- Description of the task: Look through the listing below, and wherever a line has the string "Duration", pull it out.

- Given records:
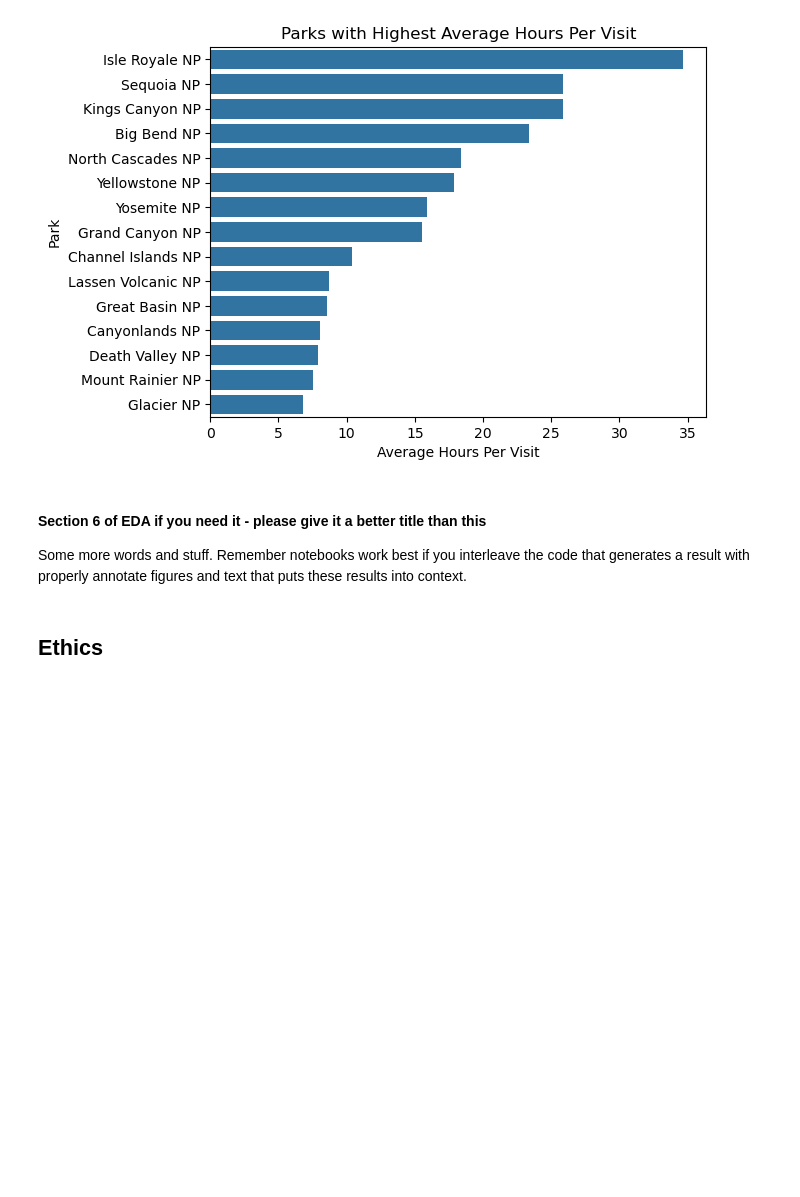
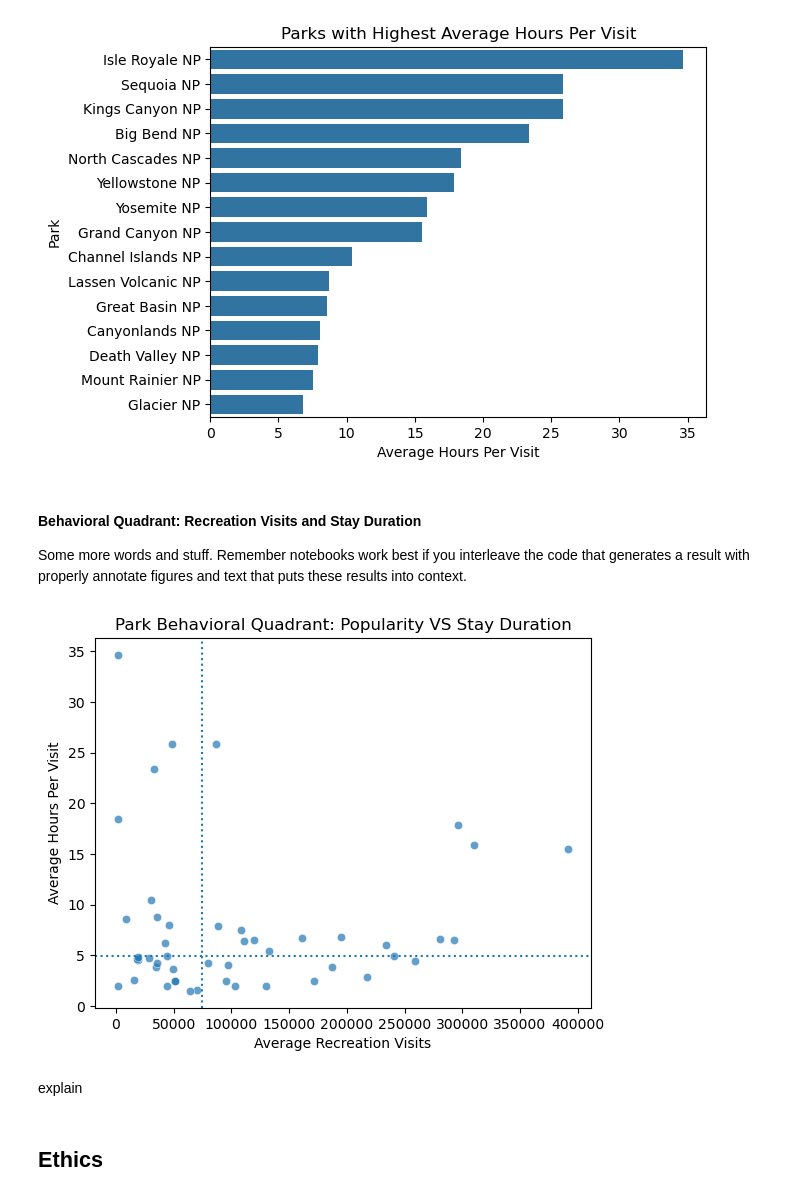
Before and after one commit to COGS108/Group112_WI26, a Jupyter notebook: 02-EDACheckpoint.ipynb, the cells around one changed output. Cells and saved outputs as stored; diff of their text form; code cells hidden in the pictures; blank space fills up the shorter version.

Commit message:
Graph #6

```diff
--- a/02-EDACheckpoint.ipynb
+++ b/02-EDACheckpoint.ipynb
@@ -454,9 +454,33 @@ plt.show()
 # %% [output]
 [figure]
 # %% [markdown]
-#### Section 6 of EDA if you need it  - please give it a better title than this
+#### Behavioral Quadrant: Recreation Visits and Stay Duration
 
 Some more words and stuff.  Remember notebooks work best if you interleave the code that generates a result with properly annotate figures and text that puts these results into context.
+# %%
+park_summary = (
+    nps.groupby('Park Name')[['Recreation Visits', 'Hours Per Visit']]
+    .mean()
+    .reset_index()
+)
+
+sns.scatterplot(
+    data = park_summary,
+    x = 'Recreation Visits',
+    y = 'Hours Per Visit',
+    alpha = 0.7
+)
+plt.axvline(park_summary['Recreation Visits'].median(), linestyle = 'dotted')
+plt.axhline(park_summary['Hours Per Visit'].median(), linestyle = 'dotted')
+
+plt.title('Park Behavioral Quadrant: Popularity VS Stay Duration')
+plt.xlabel('Average Recreation Visits')
+plt.ylabel('Average Hours Per Visit')
+plt.show()
+# %% [output]
+[figure, added]
+# %% [markdown]
+explain
 # %% [markdown]
 ## Ethics
 # %% [markdown]
```
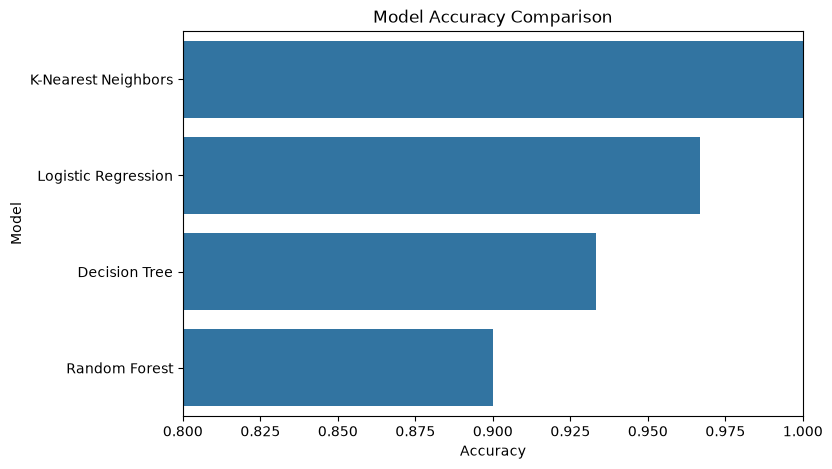
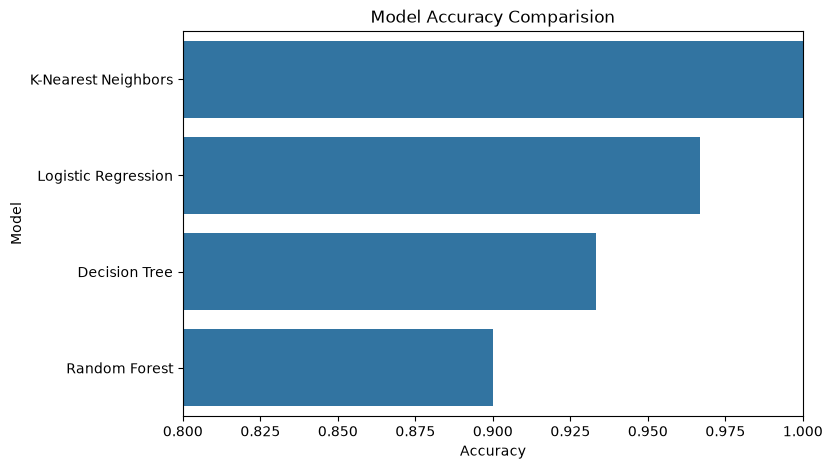
The notebook cell's code change between the first figure and the second:
--- before
+++ after
@@ -7,6 +7,8 @@
 )
 
-plt.title("Model Accuracy Comparison")
+plt.title("Model Accuracy Comparision")
 plt.xlim(0.8, 1.0)
 
+plt.savefig("screenshots/Model_Accuracy_comparision.png", dpi=300, bbox_inches="tight")
+
 plt.show()

Commit: Screenshots added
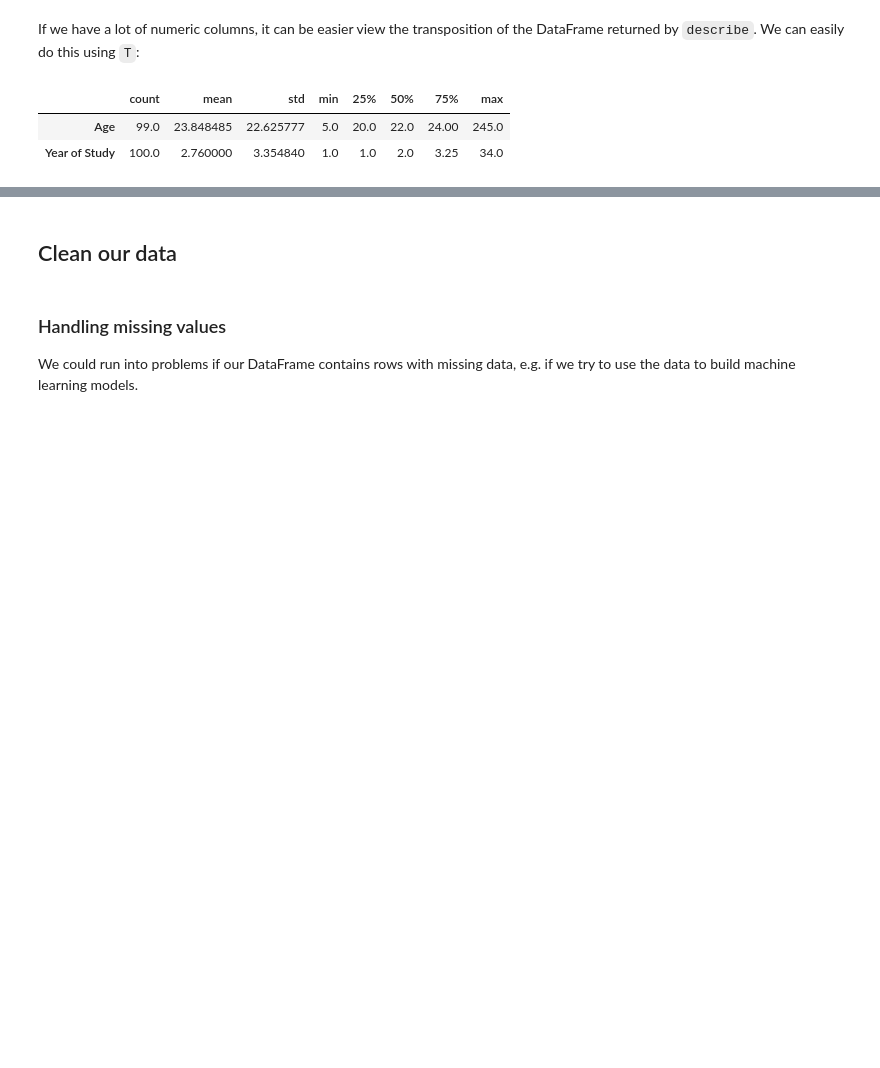
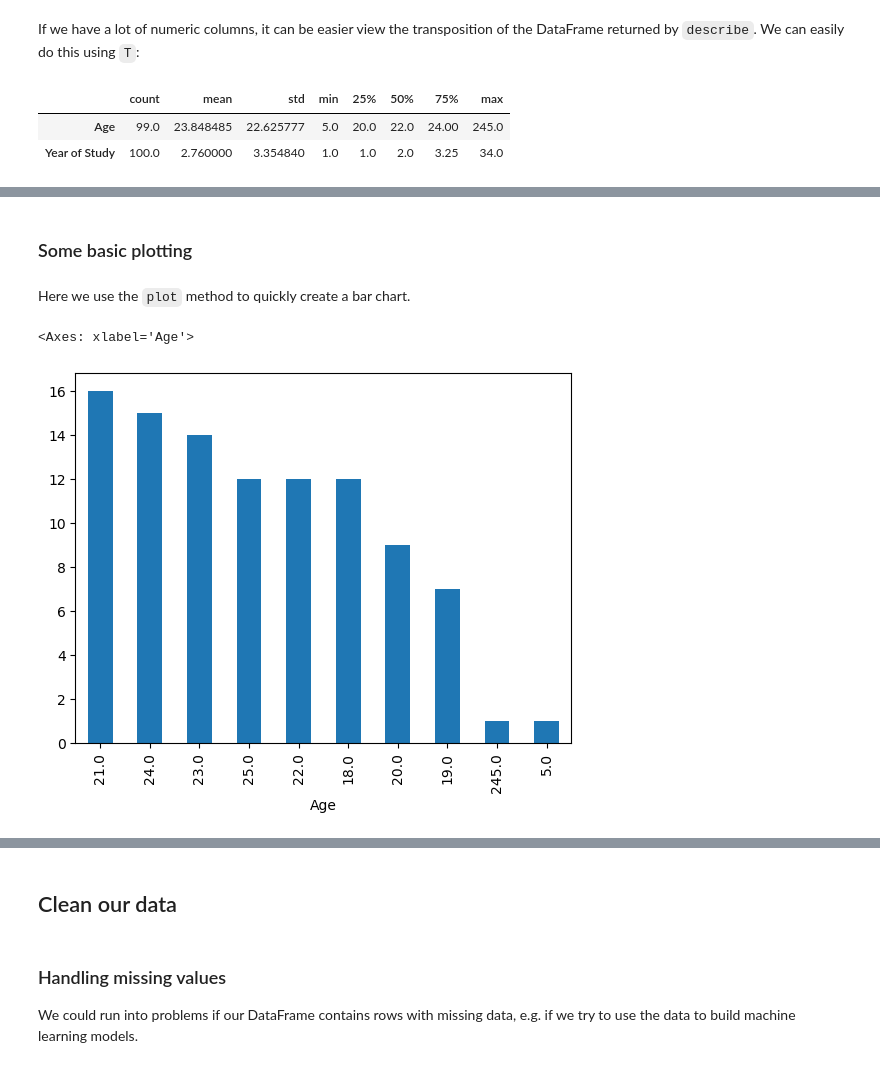
Before and after one commit to JohnMcKechnieGC/understanding-data, a Jupyter notebook: pandas_tutorial.ipynb, the cells around one changed output, grey strips where cells are left out. Saved outputs shown, nothing was run; the diff lists cells and outputs as text; code cells hidden in the pictures; blank space fills up the shorter version.

```diff
--- a/pandas_tutorial.ipynb
+++ b/pandas_tutorial.ipynb
@@ -217,0 +333,9 @@ students_df[10:15]
+# %% [markdown]
+### Some basic plotting
+# %% [markdown]
+Here we use the `plot` method to quickly create a bar chart.
+# %%
+students_df['Age'].value_counts().plot(kind='bar')
+# %% [output]
+<Axes: xlabel='Age'>
+[figure, added]
```
Also changed, not shown: parts of 42 cells of this notebook, 3 other files.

- Your response:
+#### Behavioral Quadrant: Recreation Visits and Stay Duration
+plt.title('Park Behavioral Quadrant: Popularity VS Stay Duration')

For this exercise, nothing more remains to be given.